+++ DATA

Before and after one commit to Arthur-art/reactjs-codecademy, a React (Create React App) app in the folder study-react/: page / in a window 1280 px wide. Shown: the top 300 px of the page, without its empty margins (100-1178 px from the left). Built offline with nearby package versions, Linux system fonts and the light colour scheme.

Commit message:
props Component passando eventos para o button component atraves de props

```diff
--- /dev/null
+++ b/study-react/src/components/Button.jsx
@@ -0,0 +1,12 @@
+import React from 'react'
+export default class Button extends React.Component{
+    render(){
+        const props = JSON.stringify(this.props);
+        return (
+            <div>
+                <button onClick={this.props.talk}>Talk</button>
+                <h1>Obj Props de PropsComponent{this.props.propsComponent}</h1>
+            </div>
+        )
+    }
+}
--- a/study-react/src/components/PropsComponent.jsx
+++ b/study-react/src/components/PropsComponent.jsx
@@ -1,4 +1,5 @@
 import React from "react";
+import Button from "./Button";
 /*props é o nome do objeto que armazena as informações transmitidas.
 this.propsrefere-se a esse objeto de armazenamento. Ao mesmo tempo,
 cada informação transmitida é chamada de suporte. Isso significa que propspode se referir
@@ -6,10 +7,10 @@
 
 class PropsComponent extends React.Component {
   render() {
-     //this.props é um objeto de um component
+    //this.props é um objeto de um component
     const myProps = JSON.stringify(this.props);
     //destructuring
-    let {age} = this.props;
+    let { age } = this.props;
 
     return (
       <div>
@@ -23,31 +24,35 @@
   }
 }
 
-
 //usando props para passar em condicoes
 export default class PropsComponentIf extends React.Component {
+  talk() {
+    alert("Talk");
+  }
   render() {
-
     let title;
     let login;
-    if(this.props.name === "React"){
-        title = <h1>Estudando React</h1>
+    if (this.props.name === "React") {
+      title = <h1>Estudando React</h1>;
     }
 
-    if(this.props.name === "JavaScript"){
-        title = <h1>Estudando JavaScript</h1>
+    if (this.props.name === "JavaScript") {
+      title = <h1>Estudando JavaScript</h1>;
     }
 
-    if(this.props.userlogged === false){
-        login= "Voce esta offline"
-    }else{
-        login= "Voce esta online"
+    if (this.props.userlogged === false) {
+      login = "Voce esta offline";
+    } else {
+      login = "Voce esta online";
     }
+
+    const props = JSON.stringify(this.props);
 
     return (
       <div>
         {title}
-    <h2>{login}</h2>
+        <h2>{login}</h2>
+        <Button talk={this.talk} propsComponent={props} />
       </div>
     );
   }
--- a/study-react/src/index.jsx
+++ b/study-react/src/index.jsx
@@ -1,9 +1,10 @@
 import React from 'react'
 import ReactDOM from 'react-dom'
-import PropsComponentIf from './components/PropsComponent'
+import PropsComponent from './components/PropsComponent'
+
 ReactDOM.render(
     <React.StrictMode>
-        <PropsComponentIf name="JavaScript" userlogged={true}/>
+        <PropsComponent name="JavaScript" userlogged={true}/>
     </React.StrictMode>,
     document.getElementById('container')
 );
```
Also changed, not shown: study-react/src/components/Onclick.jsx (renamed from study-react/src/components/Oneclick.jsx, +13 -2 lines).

++++++

TASK TO COMPLETE
Each line of the entries above that has the word "stringify" is to be copied.

ANSWER TO THE PROBLEM
+        const props = JSON.stringify(this.props);
     const myProps = JSON.stringify(this.props);
+    const props = JSON.stringify(this.props);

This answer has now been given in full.